I was 17 and I was studying really hard for my college entrance exams when I started to experience a persistent headache. I thought it was because I was reading a lot, so I put up with the pain for about a year.
When I eventually told my uncle, he said “you should probably have your eyes checked” so I did, and that’s how I found out I had glaucoma.
My eye pressure was 45 when it should be around 12. The specialist explained that if the pressure wasn’t reduced, I’d permanently lose my eyesight. I’d already lost 40 per cent of vision in my left eye and I’d compensated without realising.
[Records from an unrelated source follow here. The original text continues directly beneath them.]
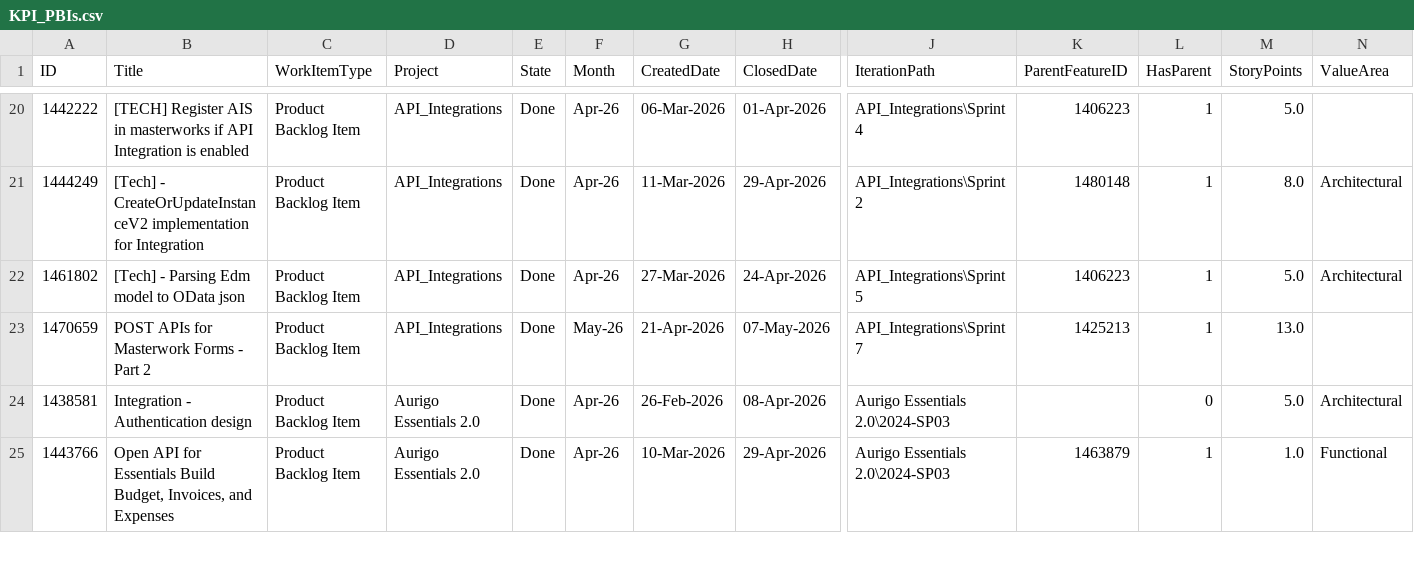
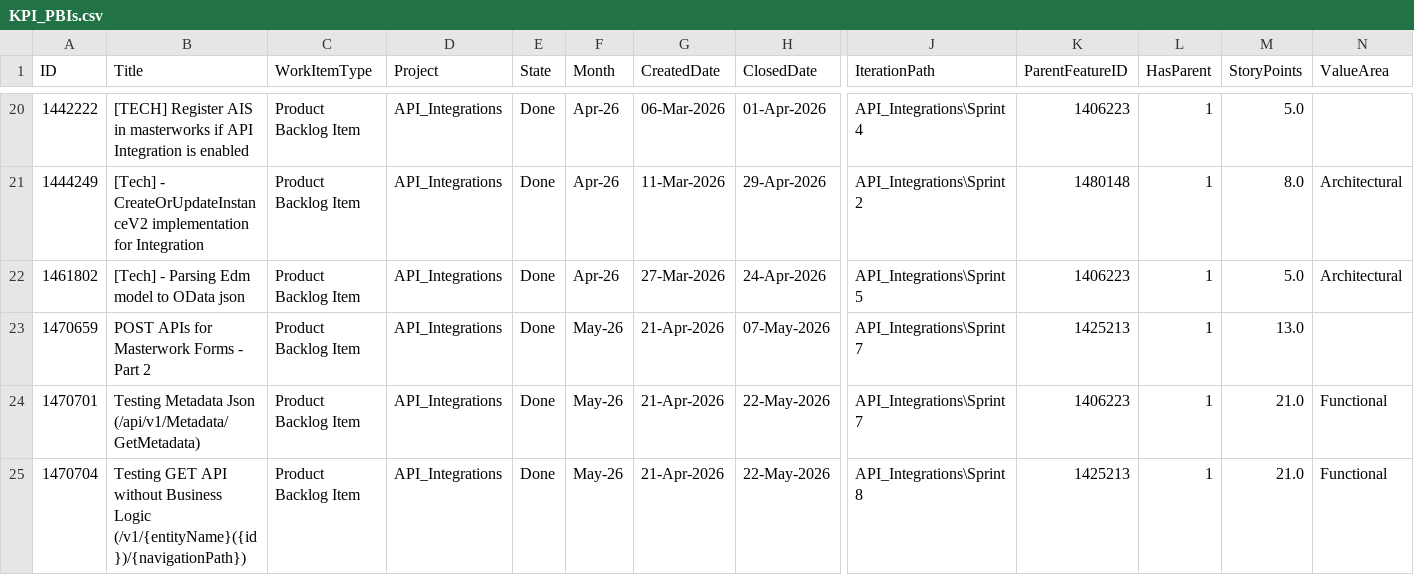
Before and after one commit to manishwali/Experiment, a CSV file: KPI_PBIs.csv, drawn as a sheet; only a part is shown, gaps mark what is left out; the shorter side is filled out with more unchanged rows; rows hold the shown columns only; the diff covers the shown part only; the diff names each change by its address in the sheet, - before the commit and + after, or states it on an @@ line.

```diff
--- a/KPI_PBIs.csv
+++ b/KPI_PBIs.csv
+row 24: 1470701 | Testing Metadata Json (/api/v1/Metadata/GetMetadata) | Product Backlog Item | API_Integrations | Done | May-26 | 21-Apr-2026 | 22-May-2026 | API_Integrations\Sprint 7 | 1406223 | 1 | 21.0 | Functional
+row 25: 1470704 | Testing GET API without Business Logic (/v1/{entityName}({id})/{navigationPath}) | Product Backlog Item | API_Integrations | Done | May-26 | 21-Apr-2026 | 22-May-2026 | API_Integrations\Sprint 8 | 1425213 | 1 | 21.0 | Functional
```
Also changed, not shown: 6 added rows elsewhere in this file, KPI_Bugs.csv.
When I was diagnosed with glaucoma I was scared and confused. I didn't know what it was, and I didn't know if it was something that I had done to cause glaucoma. Now I know better. I’ve got a good team of doctors and my family is behind me. We've got a road map, so I feel a lot more confident living with glaucoma and in managing it going onward.
Having glaucoma is like having any other disease. You've got to accept it and learn to live with it and manage it. It’s a degenerative disease and I’m always aware of what can happen, so I do my very best to keep my vision and maintain my eye health as much as I can.
Learning to live with glaucoma
I’ve lost 80 per cent of eyesight in my left eye so balance is an issue, but I’ve worked out a system to navigate daily life.
When I’m taking the stairs, I look for cues such as shadows and debris on surfaces to help me see differences in height.
I don’t wear make-up much, because if I close my right eye to put on eyeliner, I can’t see what I’m doing using my left eye. And I choose not to drive anymore.
I don’t know why I have glaucoma and I never expected it to happen to me. But I’ve learned that if you are worried about your eye health, don’t wait – get your eyes checked.”
When I was diagnosed with glaucoma I was scared and confused. I was 17 years old...Connie